Full-time licensed child care in most Canadian cities is struggling under the financial burden of COVID-19—registering a dramatic drop in enrolment while revenue-generating parent fees remain unaffordably high, according to a new study by the Canadian Centre for Policy Alternatives (CCPA).
Sounding the Alarm: COVID-19’s impact on Canada’s precarious child care sector finds exorbitant child care fees remain in many cities outside Quebec, Manitoba, Newfoundland and Labrador and P.E.I., as child care services scramble to deal with a drop in enrolment. There is a strong correlation between declining enrolment and cities with high parent fees as well as those with high unemployment, further reinforcing the importance of public funding in child care.
“Child care centres offering lower fees because provincial governments fund them are holding their own during the pandemic, as we see in the set fee system in Quebec,” says senior economist and report co-author David Macdonald. “Our survey shows that cities with higher fees saw bigger drops in enrolment. It’s clear that relying on exorbitant parent fees to fund services that should be part of the social infrastructure is what got us into this mess in the first place. Canada’s economic recovery is at risk without more, and different, support.”
Most provinces/territories do not support child care services with substantial operational funding. Instead, services are forced to rely heavily on parent fees. If fee revenues to programs fall because of the economic impacts of COVID-19 on families, child care services are put in jeopardy.
“The only way to stabilize this situation and prevent loss of child care spaces in the future—which women will need to re-enter the post-pandemic workforce—is through sustained, substantial public operational funding,” says report co-author Martha Friendly. “We’re sounding the alarm: the federal government must prioritize funding and full transformation of child care now, before it’s too late.”
Among the report’s findings:
Enrolment is dropping more dramatically in cities with high parent fees. In every city outside Quebec there were at least 10% fewer children in child care in the fall of 2020 compared to February; 27 out of 37 cities showed enrolment drops of 20% or higher. This was most extreme in Ontario, where one-third to two-thirds of child care enrolment evaporated during that period.
Child care fees are lower in cities located in provinces that provide operational funding and set parent fees.
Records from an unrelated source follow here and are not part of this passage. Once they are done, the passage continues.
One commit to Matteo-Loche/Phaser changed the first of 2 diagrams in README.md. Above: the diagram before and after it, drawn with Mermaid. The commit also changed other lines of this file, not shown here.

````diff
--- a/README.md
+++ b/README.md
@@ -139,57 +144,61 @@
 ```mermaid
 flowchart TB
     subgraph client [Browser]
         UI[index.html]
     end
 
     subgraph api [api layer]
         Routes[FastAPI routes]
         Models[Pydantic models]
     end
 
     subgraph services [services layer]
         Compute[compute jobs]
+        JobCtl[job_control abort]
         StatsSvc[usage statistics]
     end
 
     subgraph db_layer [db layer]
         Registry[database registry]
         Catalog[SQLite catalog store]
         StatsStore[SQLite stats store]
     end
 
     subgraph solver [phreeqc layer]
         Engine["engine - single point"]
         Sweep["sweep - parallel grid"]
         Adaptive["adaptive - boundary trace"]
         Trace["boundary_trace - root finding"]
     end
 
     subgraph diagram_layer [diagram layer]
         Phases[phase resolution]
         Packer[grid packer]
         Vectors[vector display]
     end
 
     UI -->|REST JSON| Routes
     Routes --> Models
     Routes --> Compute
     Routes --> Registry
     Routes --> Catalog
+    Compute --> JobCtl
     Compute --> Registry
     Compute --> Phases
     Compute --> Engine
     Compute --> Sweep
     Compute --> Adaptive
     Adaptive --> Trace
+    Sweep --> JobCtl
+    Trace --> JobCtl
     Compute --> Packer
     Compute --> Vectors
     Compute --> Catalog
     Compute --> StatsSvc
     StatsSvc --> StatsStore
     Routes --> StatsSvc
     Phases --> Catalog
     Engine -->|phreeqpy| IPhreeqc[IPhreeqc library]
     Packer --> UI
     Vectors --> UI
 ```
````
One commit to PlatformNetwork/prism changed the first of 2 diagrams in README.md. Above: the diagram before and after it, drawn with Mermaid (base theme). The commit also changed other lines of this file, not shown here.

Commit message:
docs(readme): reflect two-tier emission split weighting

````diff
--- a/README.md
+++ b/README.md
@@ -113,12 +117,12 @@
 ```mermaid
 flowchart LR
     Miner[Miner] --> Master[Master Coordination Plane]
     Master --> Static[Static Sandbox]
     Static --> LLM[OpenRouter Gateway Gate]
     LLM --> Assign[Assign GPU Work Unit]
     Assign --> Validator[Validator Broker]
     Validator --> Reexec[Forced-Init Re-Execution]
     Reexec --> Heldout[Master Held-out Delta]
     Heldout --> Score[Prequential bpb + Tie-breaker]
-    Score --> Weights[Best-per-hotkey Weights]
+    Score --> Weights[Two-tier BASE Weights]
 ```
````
Set fees are lowest in Quebec (at $181 a month), which provides the most substantial operational funding.
Toronto continues to be the least affordable city for child care in Canada, with median preschool-age fees of $1,250 a month ($1,866 a month for infants). Fees have risen 15% to 21% between 2019 and 2020 in Brampton, Windsor and Mississauga.
Quebec City, Longueuil, Montreal, Laval and Gatineau remain the most affordable cities for child care in Canada, followed by Winnipeg and Charlottetown—cities in three provinces that fund child care services and set parent fees to keep them manageable.
Fees are higher in the for-profit sector than in the not-for-profit sector. In nine of 25 cities for which data were available, for-profit fees were at least 25% higher, some substantially higher.
The full report is based on data from a survey involving 11,000 phone calls, representing a sample of 53% of regulated full-time centre-based and regulated family child care in Canada.
Sounding the Alarm: COVID-19’s impact on Canada’s precarious child care sector will be available for download on the CCPA website.
For interviews contact: Alyssa O’Dell, CCPA media and public relations officer, at 343-998-7575 or [email protected].
The CCPA is an independent, non-profit charitable research institute founded in 1980.